TORONTO - The Canadian dollar was slightly higher Monday in a relatively quiet session with U.S. financial markets closed for the Memorial Day holiday.
The loonie moved ahead 0.08 of a cent to 92.08 cents US.
Although it was quiet on the Canadian economic front, there are major items coming up later in the week.
Statistics Canada releases the latest gross domestic product reading for March and the first quarter on Friday. Economists are looking for an annualized rise of 1.7 per cent for the quarter and 0.1 per cent for the month.
And traders will be looking to see if the U.S. economy actually contracted in the first quarter when the first revision to U.S. gross domestic product data is released Thursday. The initial report showed growth coming in at a paltry 0.1 per cent as severe winter weather impacted the economy, but markets are braced for a worse reading.
Commodity markets were closed in New York but crude oil moved lower in electronic trading with the July contract down 17 cents to US$104.18 a barrel late in the afternoon. Metals were higher with July copper ahead two cents to US$3.19 a pound while June gold bullion gained 90 cents to US$1,292.6 an ounce.
Overseas, Ukraineâ€™s new president-elect promised to negotiate an end to a pro-Russia insurgency in the east and said he was willing to begin talks with Moscow.
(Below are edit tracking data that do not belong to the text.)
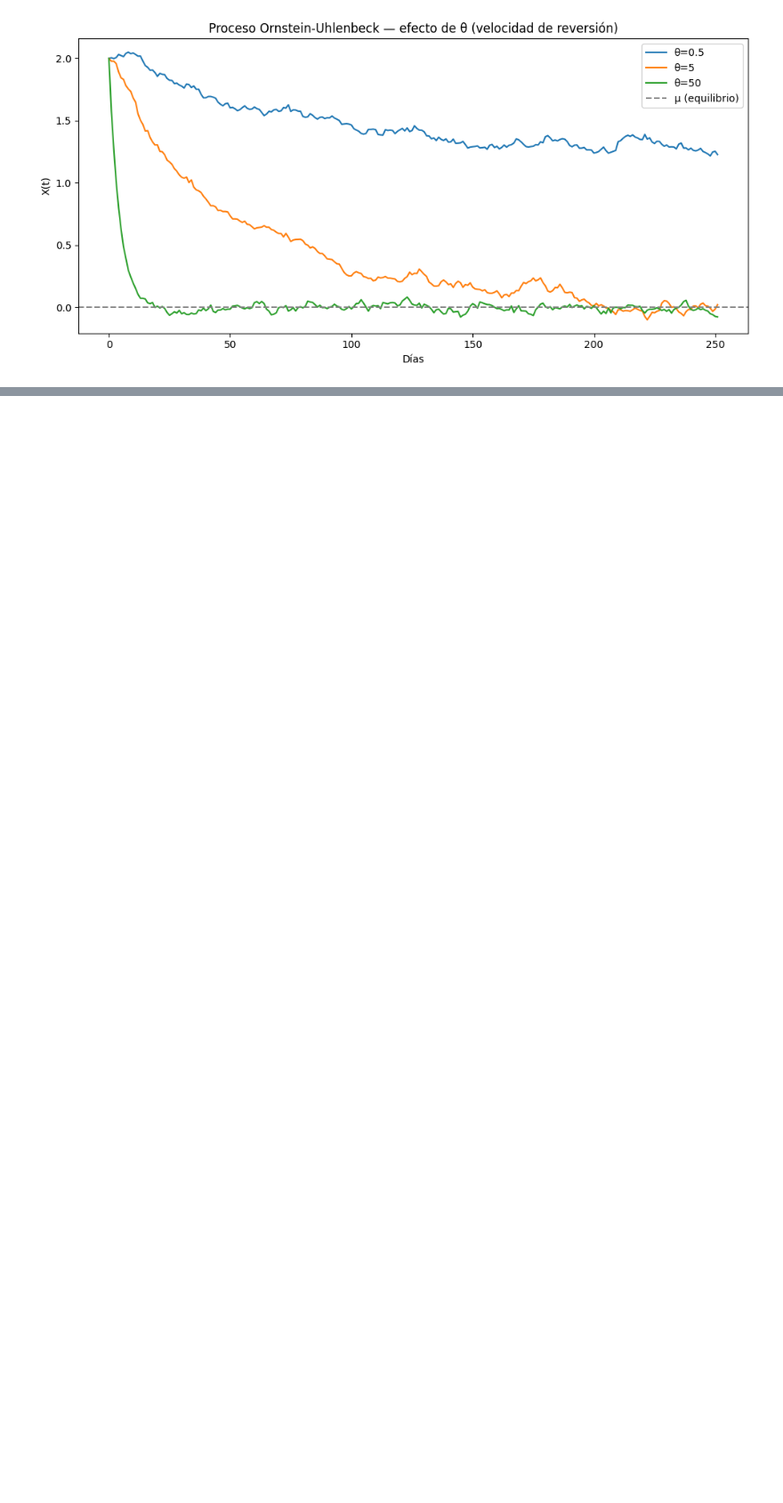
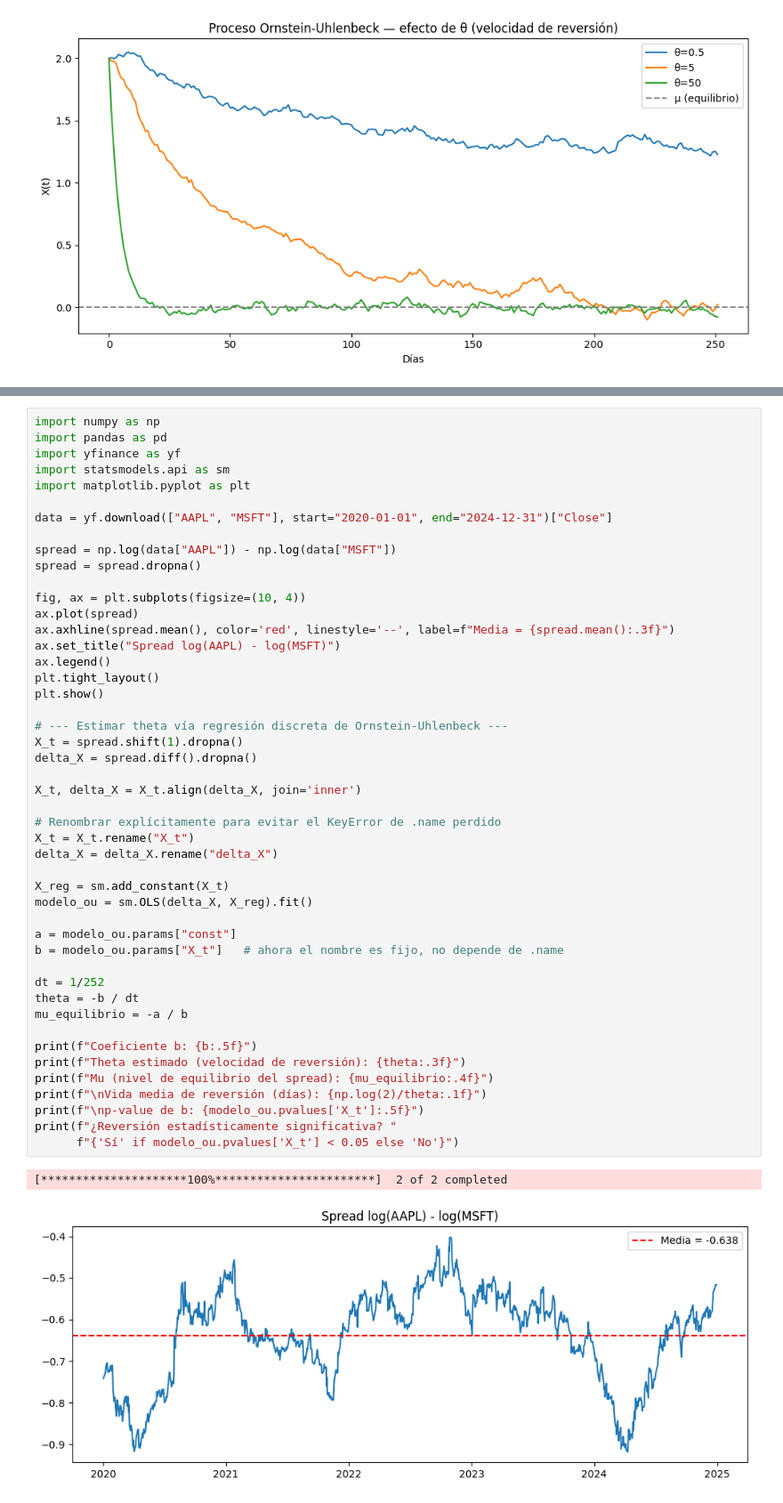
Before and after one commit to Petrack28/RoadMap2BecomeAQuant, a Jupyter notebook: 04-monte-carlo-risk/Semana 4.ipynb, the cells around one changed output, grey strips where cells are left out. Shown at 89% size. Drawn from its saved outputs; the diff is of its cells as text; blank space fills up the shorter version.

Commit message:
Semana 4 tarea: OU theta estimado AAPL-MSFT spread, vida media ~87 dias

```diff
--- a/04-monte-carlo-risk/Semana 4.ipynb
+++ b/04-monte-carlo-risk/Semana 4.ipynb
@@ -73,0 +76,50 @@ plt.show()
+# %%
+import numpy as np
+import pandas as pd
+import yfinance as yf
+import statsmodels.api as sm
+import matplotlib.pyplot as plt
+
+data = yf.download(["AAPL", "MSFT"], start="2020-01-01", end="2024-12-31")["Close"]
+
+spread = np.log(data["AAPL"]) - np.log(data["MSFT"])
+spread = spread.dropna()
+
+fig, ax = plt.subplots(figsize=(10, 4))
+ax.plot(spread)
+ax.axhline(spread.mean(), color='red', linestyle='--', label=f"Media = {spread.mean():.3f}")
+ax.set_title("Spread log(AAPL) - log(MSFT)")
+ax.legend()
+plt.tight_layout()
+plt.show()
+
+# --- Estimar theta vía regresión discreta de Ornstein-Uhlenbeck ---
+X_t = spread.shift(1).dropna()
+delta_X = spread.diff().dropna()
+
+X_t, delta_X = X_t.align(delta_X, join='inner')
+
+# Renombrar explícitamente para evitar el KeyError de .name perdido
+X_t = X_t.rename("X_t")
+delta_X = delta_X.rename("delta_X")
+
+X_reg = sm.add_constant(X_t)
+modelo_ou = sm.OLS(delta_X, X_reg).fit()
+
+a = modelo_ou.params["const"]
+b = modelo_ou.params["X_t"]   # ahora el nombre es fijo, no depende de .name
+
+dt = 1/252
+theta = -b / dt
+mu_equilibrio = -a / b
+
+print(f"Coeficiente b: {b:.5f}")
+print(f"Theta estimado (velocidad de reversión): {theta:.3f}")
+print(f"Mu (nivel de equilibrio del spread): {mu_equilibrio:.4f}")
+print(f"\nVida media de reversión (días): {np.log(2)/theta:.1f}")
+print(f"\np-value de b: {modelo_ou.pvalues['X_t']:.5f}")
+print(f"¿Reversión estadísticamente significativa? "
+      f"{'Sí' if modelo_ou.pvalues['X_t'] < 0.05 else 'No'}")
+# %% [output]
+[*********************100%***********************]  2 of 2 completed
+[figure, added]
```
Also changed, not shown: parts of 3 cells of this notebook.
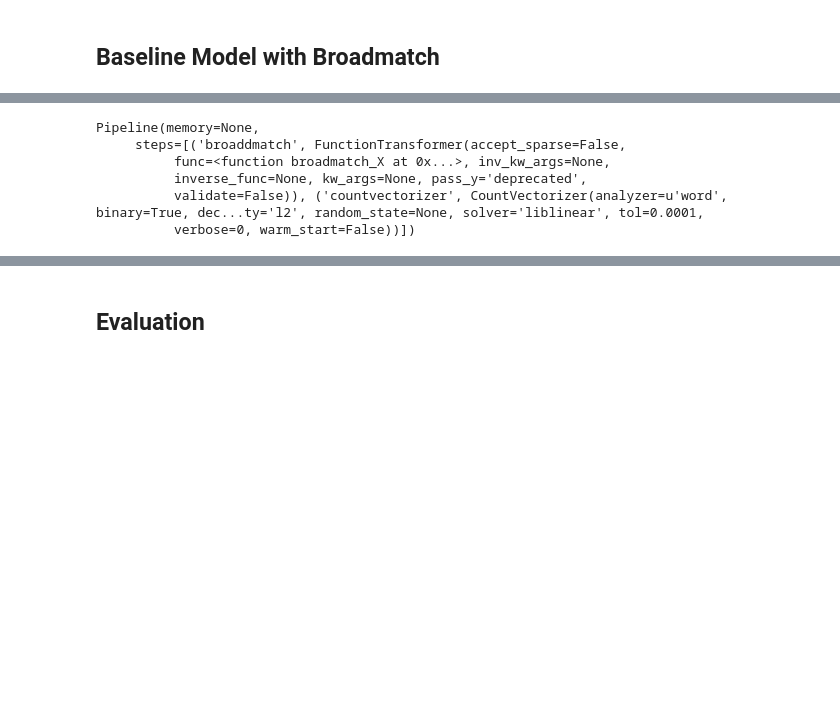
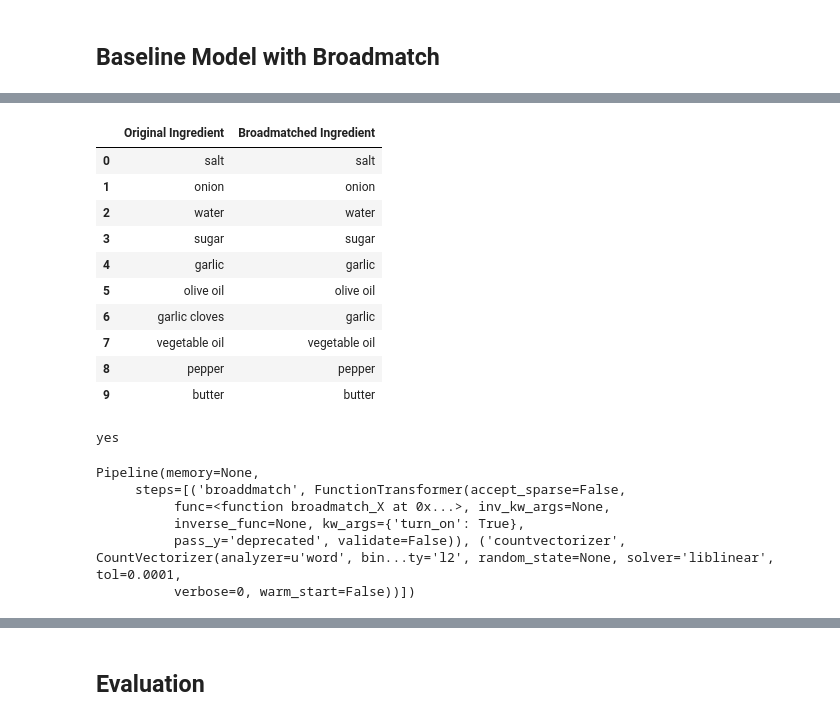
Before and after one commit to cw2yuenberkeley/whats_cooking, a Jupyter notebook: What's Cooking.ipynb, the cells around one changed output, grey strips where cells are left out. Drawn from its saved outputs; the diff is of its cells as text; code cells hidden in the pictures; blank space fills up the shorter version.

```diff
--- a/What's Cooking.ipynb
+++ b/What's Cooking.ipynb
@@ -316,3 +345,17 @@ def format_ingredient(s):
     s = lm.lemmatize(s.lower())
 
     return s
+# %%
+r_X_train_all = resampled_train_all.ingredients
+
+# For each row, go through each ingredient and create a cuisine-ingredient pair
+ingredient_list = []
+i = 0
+for ingredients in r_X_train_all:
+    for ingredient in ingredients.split(' '):
+        ingredient_list.append(normalize(ingredient.replace('_', ' ')))
+# %%
+ing_counts = pd.DataFrame(ingredient_list, columns=['num_recipes']).num_recipes.value_counts()
+ing_df = pd.DataFrame(ing_counts)
+ing_df.index.names = ['ingredient']
+ing_df.head()
@@ -318,0 +401,15 @@ def format_ingredient(s):
+# %%
+def broadmatch(ing):
+    if len(ing.split(' ')) > 10:
+        return ing
+
+    df = pd.DataFrame(get_substrings_deduped(ing), columns=['ingredient']).set_index('ingredient')
+    joined_df = df.join(ing_df, lsuffix = 'l', rsuffix='r')
+
+    normalized_ingredient = joined_df['num_recipes'].idxmax()
+    return normalized_ingredient if not type(normalized_ingredient) == float else ing
+# %%
+norm_ing_arr = []
+for i in range(len(ing_df.index)):
+    print "%d: %s --> %s" % (i, ing_df.index[i], broadmatch(ing_df.index[i]))
+    norm_ing_arr.append([ing_df.index[i], broadmatch(ing_df.index[i])])
@@ -319 +434,16 @@ def format_ingredient(s):
+# %%
+norm_ing_df = pd.DataFrame(norm_ing_arr, columns = ['Original Ingredient', 'Broadmatched Ingredient'])
+norm_ing_df.head(10)
+# %% [output]
+|  | Original Ingredient | Broadmatched Ingredient |
+| 0 | salt | salt |
+| 1 | onion | onion |
+| 2 | water | water |
+| 3 | sugar | sugar |
+| 4 | garlic | garlic |
+| 5 | olive oil | olive oil |
+| 6 | garlic cloves | garlic |
+| 7 | vegetable oil | vegetable oil |
+| 8 | pepper | pepper |
+| 9 | butter | butter |
 # %%
@@ -330,17 +470,18 @@ def broadmatch_X(X):
 # %%
 broadmatch_pipeline = Pipeline(steps=[
-    ('broaddmatch', FunctionTransformer(broadmatch_X, validate=False)),
-    ('countvectorizer', CountVectorizer(binary=True)),
+    ('broaddmatch', FunctionTransformer(broadmatch_X, validate=False, kw_args={ "turn_on" : True })),
+    ('countvectorizer', CountVectorizer(binary=True, min_df=10)),
     ('lr', LogisticRegression()),
 ])
-broadmatch_pipeline.fit(X_train_str, y_train)
+broadmatch_pipeline.fit(resampled_train_all.ingredients, resampled_train_all.cuisine)
 # %% [output]
-Pipeline(memory=None,
-     steps=[('broaddmatch', FunctionTransformer(accept_sparse=False,
-          func=<function broadmatch_X at 0x...>, inv_kw_args=None,
-          inverse_func=None, kw_args=None, pass_y='deprecated',
-          validate=False)), ('countvectorizer', CountVectorizer(analyzer=u'word', binary=True, dec...ty='l2', random_state=None, solver='liblinear', tol=0.0001,
-          verbose=0, warm_start=False))])
+yes
+Pipeline(memory=None,
+     steps=[('broaddmatch', FunctionTransformer(accept_sparse=False,
+          func=<function broadmatch_X at 0x...>, inv_kw_args=None,
+          inverse_func=None, kw_args={'turn_on': True},
+          pass_y='deprecated', validate=False)), ('countvectorizer', CountVectorizer(analyzer=u'word', bin...ty='l2', random_state=None, solver='liblinear', tol=0.0001,
+          verbose=0, warm_start=False))])
 # %%
 print "Accuracy of the base model is", broadmatch_pipeline.score(X_dev_str, y_dev)
 # %% [output]
```
Also changed, not shown: parts of 35 cells of this notebook, 1 other file.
The offer from 48-year-old chocolate magnate Petro Poroshenko raised hopes that his election will indeed ease the protracted crisis that has fuelled tensions unseen since the end of the Cold War.
Also, European Central Bank president Mario Draghi said the bank could engage in large-scale bond purchases to combat the spiral of low inflation if need be.
Draghiâ€™s remarks at a conference in Sintra, Portugal, held out the prospect for action to stimulate the weak recovery at the ECBâ€™s next governing council meeting June 5.
The meeting will take place against the background of a slow recovery in the 18 countries that share the euro currency and concern that Europe may fall into outright deflation, or a crippling downward price spiral.